WHAT YOU WILL DO:
In the data below, which lines hold "className"? Copy every one.

RECORD SET:
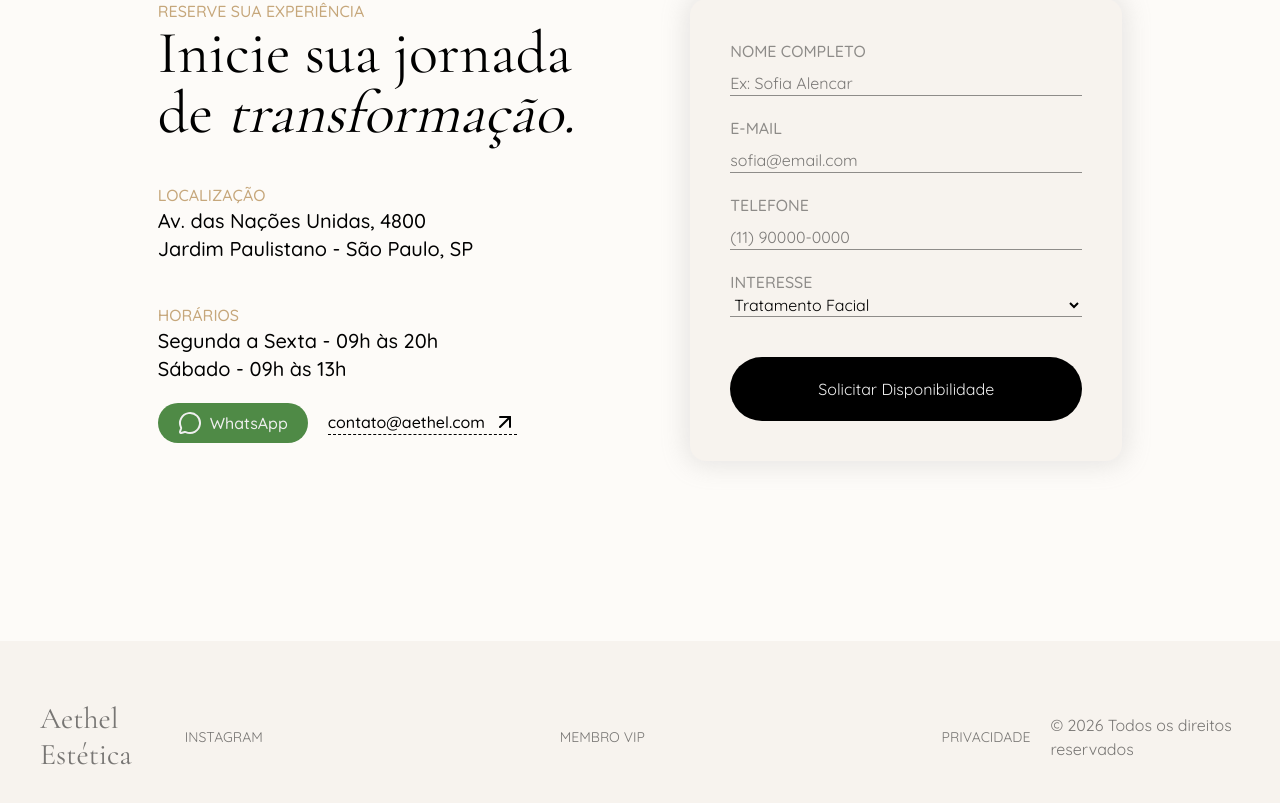
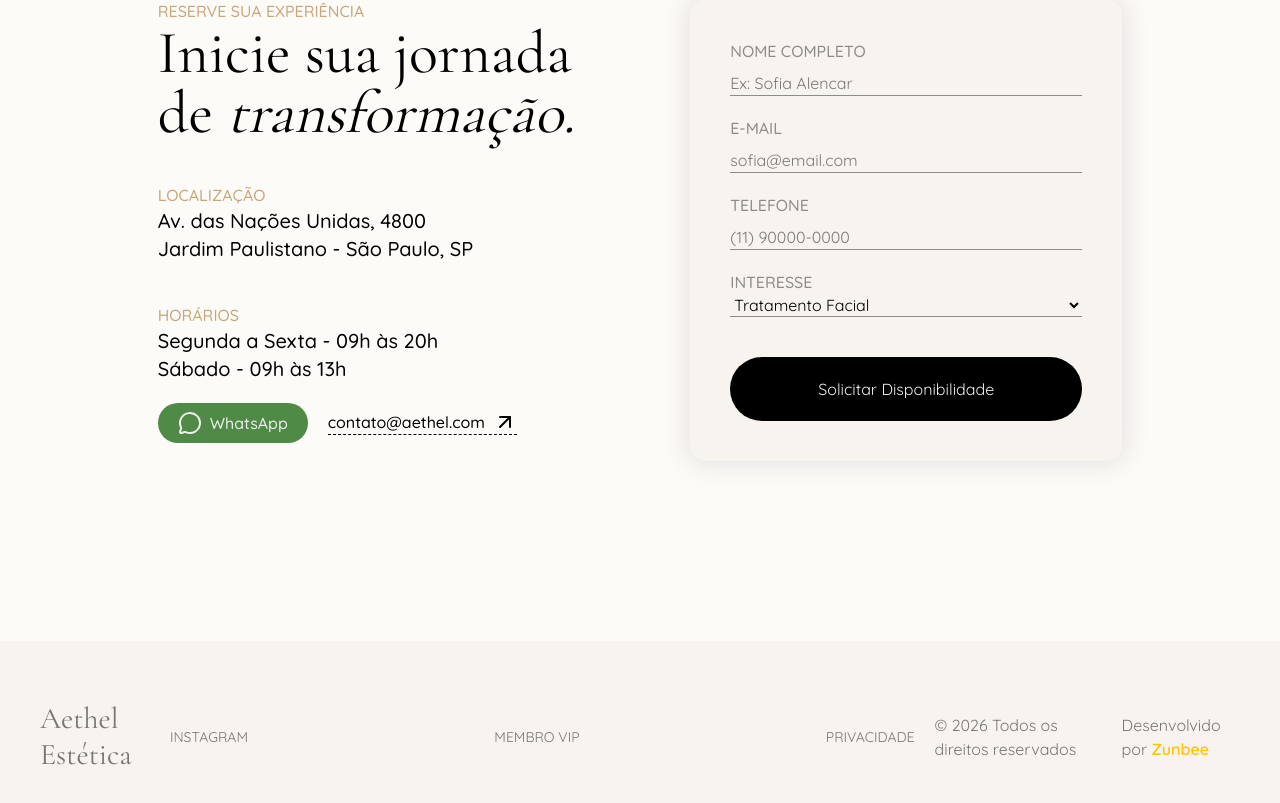
Before and after one commit to ryalee/maison-aethel, a Next.js app: page / in a window 1280 px wide. Shown: the part 3945-4748 px from the top of the page. Built offline with nearby package versions, Linux system fonts and the light colour scheme.

Commit message:
Update page.tsx

```diff
--- a/app/page.tsx
+++ b/app/page.tsx
@@ -41,6 +41,7 @@ export default function Home() {
         </nav>
 
         <p className="">&copy; {new Date().getFullYear()} Todos os direitos reservados</p>
+        <p>Desenvolvido por <a className="text-[#ffc300] font-semibold">Zunbee</a></p>
       </footer>
     </>
   );
```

RESPONSE TO THIS EXERCISE:
         <p className="">&copy; {new Date().getFullYear()} Todos os direitos reservados</p>
+        <p>Desenvolvido por <a className="text-[#ffc300] font-semibold">Zunbee</a></p>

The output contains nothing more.